| HOW TO COMPLETE THIS TASK |
Filter the lines below, copying only those with the string "later".

== INFORMATION GIVEN ==

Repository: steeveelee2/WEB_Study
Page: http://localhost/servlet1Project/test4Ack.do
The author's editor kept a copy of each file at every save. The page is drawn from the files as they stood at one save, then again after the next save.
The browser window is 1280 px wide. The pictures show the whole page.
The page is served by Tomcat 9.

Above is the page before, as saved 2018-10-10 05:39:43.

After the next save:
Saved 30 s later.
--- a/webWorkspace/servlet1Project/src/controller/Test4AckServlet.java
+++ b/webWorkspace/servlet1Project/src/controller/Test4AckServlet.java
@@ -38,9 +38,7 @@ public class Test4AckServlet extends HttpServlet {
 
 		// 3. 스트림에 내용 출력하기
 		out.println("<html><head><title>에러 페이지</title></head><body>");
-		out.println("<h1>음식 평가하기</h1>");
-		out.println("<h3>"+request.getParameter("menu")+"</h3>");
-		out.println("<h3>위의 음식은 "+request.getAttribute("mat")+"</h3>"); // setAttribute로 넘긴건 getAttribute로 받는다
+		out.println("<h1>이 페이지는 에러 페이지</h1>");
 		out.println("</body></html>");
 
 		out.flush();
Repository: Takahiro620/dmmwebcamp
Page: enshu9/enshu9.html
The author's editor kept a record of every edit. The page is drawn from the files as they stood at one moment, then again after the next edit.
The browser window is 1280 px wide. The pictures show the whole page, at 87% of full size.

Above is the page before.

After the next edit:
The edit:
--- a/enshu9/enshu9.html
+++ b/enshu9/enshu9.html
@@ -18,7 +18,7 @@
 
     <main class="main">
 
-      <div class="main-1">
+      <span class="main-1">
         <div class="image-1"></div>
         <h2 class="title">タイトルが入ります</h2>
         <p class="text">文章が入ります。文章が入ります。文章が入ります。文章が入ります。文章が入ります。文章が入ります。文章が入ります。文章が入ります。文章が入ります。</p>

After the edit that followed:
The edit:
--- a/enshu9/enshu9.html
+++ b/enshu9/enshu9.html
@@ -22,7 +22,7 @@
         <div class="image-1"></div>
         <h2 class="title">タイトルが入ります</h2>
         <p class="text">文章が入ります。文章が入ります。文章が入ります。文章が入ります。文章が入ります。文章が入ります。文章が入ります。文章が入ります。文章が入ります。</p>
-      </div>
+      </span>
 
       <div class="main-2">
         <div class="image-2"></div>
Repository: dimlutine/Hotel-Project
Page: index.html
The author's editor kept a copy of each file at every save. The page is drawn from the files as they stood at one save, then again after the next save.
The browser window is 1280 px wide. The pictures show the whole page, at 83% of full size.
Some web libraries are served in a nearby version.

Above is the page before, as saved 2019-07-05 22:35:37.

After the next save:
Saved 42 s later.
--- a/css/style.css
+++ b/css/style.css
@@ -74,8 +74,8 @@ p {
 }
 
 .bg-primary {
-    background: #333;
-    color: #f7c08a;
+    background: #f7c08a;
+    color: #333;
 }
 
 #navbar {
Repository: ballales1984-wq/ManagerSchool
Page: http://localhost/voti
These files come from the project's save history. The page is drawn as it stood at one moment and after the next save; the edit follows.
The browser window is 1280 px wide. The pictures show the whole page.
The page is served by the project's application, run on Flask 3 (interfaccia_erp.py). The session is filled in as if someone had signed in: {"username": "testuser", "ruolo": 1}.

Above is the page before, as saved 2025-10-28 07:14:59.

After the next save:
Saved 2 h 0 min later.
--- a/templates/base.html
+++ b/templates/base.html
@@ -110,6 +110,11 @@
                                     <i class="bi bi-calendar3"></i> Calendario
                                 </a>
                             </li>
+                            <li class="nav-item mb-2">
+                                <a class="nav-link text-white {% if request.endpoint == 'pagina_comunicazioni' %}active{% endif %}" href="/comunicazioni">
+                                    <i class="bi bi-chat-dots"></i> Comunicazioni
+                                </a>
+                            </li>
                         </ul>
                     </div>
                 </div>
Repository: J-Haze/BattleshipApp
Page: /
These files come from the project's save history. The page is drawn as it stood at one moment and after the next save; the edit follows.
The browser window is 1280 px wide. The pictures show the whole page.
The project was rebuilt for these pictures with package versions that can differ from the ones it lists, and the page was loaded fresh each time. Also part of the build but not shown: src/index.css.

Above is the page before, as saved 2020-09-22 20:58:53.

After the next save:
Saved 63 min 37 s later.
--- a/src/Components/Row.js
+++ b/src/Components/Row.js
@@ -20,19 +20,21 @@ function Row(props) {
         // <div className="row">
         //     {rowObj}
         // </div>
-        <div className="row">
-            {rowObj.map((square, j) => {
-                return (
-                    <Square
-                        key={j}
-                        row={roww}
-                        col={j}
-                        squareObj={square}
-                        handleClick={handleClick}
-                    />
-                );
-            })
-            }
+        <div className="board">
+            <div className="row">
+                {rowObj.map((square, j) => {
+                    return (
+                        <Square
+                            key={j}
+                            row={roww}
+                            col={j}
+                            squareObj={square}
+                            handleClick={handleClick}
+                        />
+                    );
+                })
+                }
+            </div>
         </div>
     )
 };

===

| OUTPUT OF THE TASK |
Saved 30 s later.
Saved 42 s later.
Saved 2 h 0 min later.
Saved 63 min 37 s later.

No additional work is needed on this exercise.